**Exercise objective**
In the listing below, locate the lines that hold the string "bypasses". Copy those lines.

**Given information**

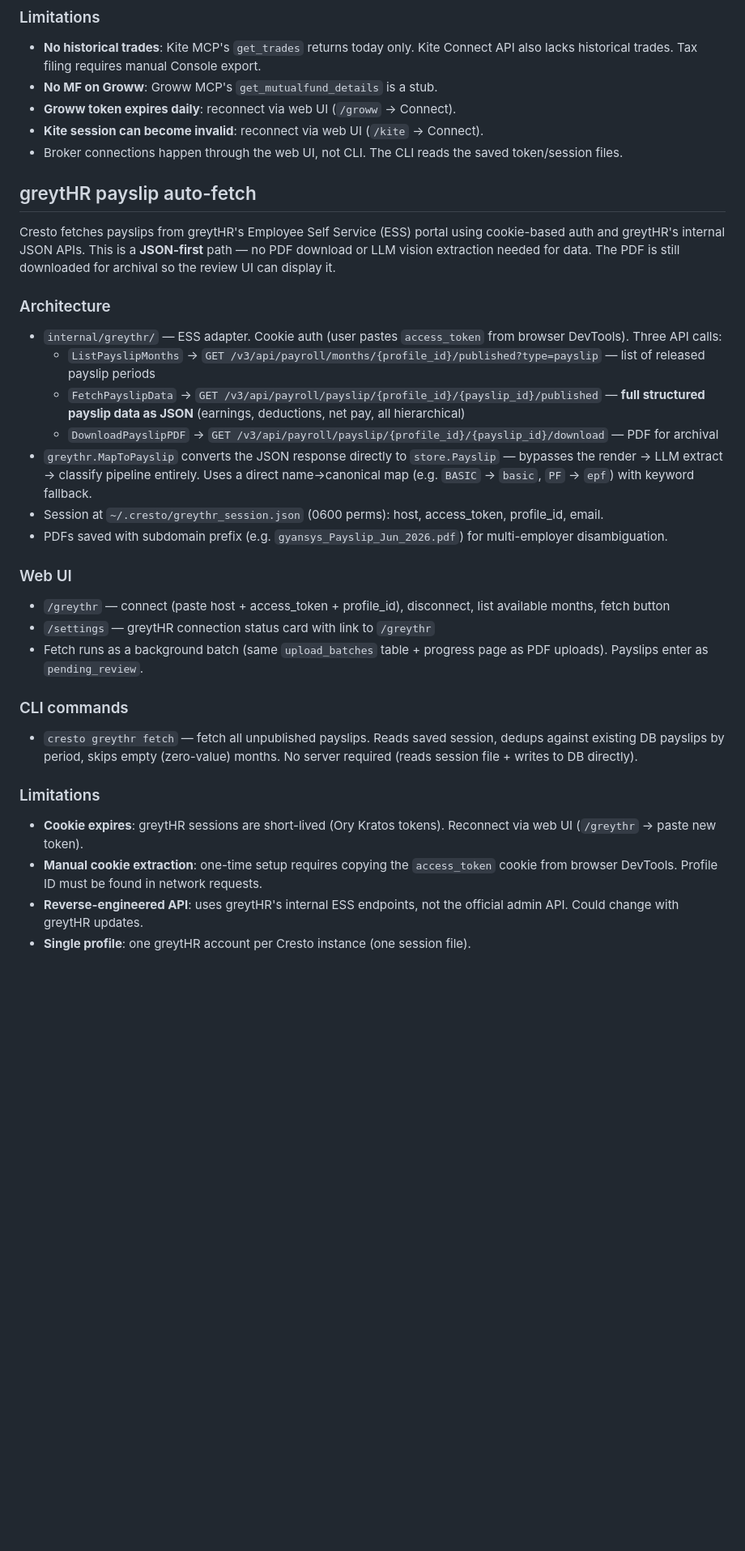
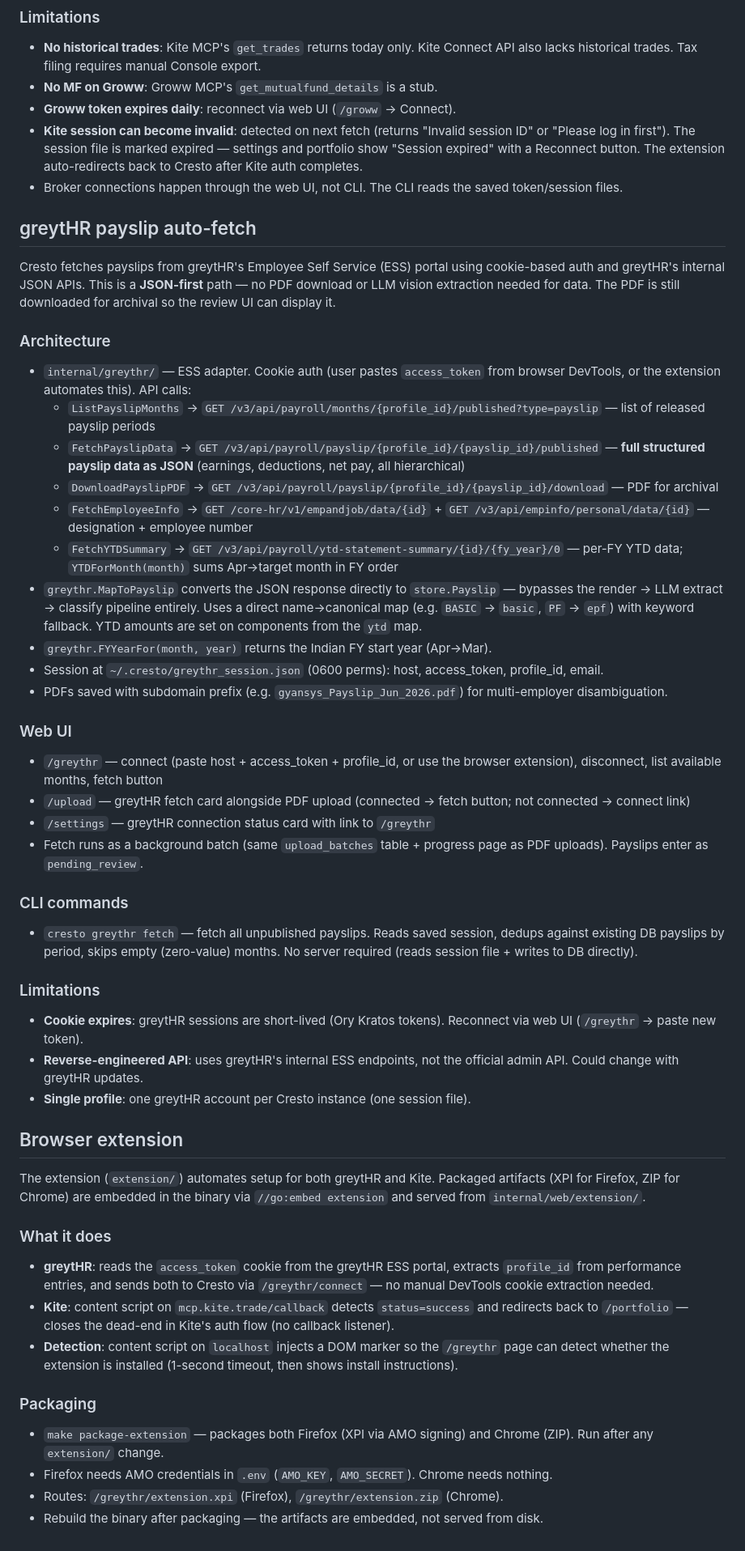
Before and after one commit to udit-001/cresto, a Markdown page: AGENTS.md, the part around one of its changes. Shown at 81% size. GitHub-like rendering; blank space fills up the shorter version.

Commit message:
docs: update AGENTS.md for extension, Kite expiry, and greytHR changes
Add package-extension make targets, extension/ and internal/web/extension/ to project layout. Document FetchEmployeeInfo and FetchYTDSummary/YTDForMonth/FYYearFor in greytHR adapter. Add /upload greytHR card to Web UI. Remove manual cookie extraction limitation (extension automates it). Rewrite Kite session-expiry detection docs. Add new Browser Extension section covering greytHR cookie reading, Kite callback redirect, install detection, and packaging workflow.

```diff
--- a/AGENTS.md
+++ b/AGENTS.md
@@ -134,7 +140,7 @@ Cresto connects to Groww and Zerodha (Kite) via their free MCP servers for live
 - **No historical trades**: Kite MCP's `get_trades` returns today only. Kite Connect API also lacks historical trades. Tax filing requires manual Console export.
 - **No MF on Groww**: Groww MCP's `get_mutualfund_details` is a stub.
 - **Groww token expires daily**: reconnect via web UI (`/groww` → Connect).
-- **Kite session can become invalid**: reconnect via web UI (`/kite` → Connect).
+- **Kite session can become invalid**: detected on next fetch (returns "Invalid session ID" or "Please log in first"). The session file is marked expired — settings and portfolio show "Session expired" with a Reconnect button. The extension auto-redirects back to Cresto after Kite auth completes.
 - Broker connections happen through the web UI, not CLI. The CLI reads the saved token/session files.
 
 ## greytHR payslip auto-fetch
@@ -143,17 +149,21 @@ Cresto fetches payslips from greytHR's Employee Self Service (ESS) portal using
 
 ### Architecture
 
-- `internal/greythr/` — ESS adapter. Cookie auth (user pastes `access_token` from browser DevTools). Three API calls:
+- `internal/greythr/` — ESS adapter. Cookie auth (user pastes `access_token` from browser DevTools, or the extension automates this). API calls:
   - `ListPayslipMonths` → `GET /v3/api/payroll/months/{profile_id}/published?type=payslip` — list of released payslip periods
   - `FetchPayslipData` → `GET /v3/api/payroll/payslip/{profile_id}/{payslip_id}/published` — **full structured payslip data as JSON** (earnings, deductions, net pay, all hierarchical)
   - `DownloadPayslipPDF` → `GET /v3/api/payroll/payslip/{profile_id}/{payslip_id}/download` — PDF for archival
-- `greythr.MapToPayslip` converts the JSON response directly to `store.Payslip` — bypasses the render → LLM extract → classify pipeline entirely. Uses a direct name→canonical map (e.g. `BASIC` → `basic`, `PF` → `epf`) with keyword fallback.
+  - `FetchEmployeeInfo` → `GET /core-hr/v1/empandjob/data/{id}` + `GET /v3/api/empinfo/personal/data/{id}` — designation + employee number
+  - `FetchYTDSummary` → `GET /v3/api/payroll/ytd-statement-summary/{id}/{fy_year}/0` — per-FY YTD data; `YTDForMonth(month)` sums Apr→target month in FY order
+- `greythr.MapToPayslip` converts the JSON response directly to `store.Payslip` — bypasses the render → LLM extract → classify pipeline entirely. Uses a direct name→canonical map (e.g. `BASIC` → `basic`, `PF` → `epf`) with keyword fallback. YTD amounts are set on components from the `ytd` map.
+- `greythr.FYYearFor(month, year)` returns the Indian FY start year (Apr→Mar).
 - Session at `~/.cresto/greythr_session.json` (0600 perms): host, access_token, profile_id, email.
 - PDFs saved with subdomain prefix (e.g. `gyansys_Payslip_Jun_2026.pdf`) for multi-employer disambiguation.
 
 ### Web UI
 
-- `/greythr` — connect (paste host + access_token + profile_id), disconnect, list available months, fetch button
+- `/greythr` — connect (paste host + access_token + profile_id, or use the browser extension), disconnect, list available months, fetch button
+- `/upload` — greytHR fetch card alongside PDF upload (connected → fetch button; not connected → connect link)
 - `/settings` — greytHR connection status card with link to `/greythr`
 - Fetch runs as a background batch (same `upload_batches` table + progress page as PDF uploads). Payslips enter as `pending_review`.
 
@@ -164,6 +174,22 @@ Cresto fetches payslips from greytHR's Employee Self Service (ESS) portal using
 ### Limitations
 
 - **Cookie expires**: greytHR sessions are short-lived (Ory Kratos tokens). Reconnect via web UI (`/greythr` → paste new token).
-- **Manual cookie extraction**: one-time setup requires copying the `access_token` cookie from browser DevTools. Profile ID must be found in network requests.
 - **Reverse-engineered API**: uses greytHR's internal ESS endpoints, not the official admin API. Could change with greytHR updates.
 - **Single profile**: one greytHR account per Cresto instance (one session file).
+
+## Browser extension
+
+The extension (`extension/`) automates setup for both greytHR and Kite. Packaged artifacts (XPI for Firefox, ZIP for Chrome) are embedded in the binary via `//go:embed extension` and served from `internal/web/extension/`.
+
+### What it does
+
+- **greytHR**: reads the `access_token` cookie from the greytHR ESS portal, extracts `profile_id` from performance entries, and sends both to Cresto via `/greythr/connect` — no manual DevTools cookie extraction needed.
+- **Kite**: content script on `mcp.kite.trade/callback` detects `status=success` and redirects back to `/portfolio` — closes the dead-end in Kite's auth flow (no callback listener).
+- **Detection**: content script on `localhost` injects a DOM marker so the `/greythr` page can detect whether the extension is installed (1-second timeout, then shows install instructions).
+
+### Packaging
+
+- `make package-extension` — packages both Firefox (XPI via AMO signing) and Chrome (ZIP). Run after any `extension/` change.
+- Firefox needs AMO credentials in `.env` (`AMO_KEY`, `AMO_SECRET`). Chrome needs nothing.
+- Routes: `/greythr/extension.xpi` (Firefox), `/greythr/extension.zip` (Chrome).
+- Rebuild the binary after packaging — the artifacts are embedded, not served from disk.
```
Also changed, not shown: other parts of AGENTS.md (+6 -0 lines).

* * *

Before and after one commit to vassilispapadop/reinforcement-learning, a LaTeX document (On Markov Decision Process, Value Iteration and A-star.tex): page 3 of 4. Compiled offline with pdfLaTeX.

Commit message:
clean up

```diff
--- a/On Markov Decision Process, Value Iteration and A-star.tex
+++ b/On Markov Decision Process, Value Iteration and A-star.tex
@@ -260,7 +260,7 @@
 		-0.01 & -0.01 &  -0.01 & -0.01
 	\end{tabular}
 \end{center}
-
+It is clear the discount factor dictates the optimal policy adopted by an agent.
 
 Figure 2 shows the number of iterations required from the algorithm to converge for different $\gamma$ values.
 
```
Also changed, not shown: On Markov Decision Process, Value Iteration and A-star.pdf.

**Solution to this task**
-- `greythr.MapToPayslip` converts the JSON response directly to `store.Payslip` — bypasses the render → LLM extract → classify pipeline entirely. Uses a direct name→canonical map (e.g. `BASIC` → `basic`, `PF` → `epf`) with keyword fallback.
+- `greythr.MapToPayslip` converts the JSON response directly to `store.Payslip` — bypasses the render → LLM extract → classify pipeline entirely. Uses a direct name→canonical map (e.g. `BASIC` → `basic`, `PF` → `epf`) with keyword fallback. YTD amounts are set on components from the `ytd` map.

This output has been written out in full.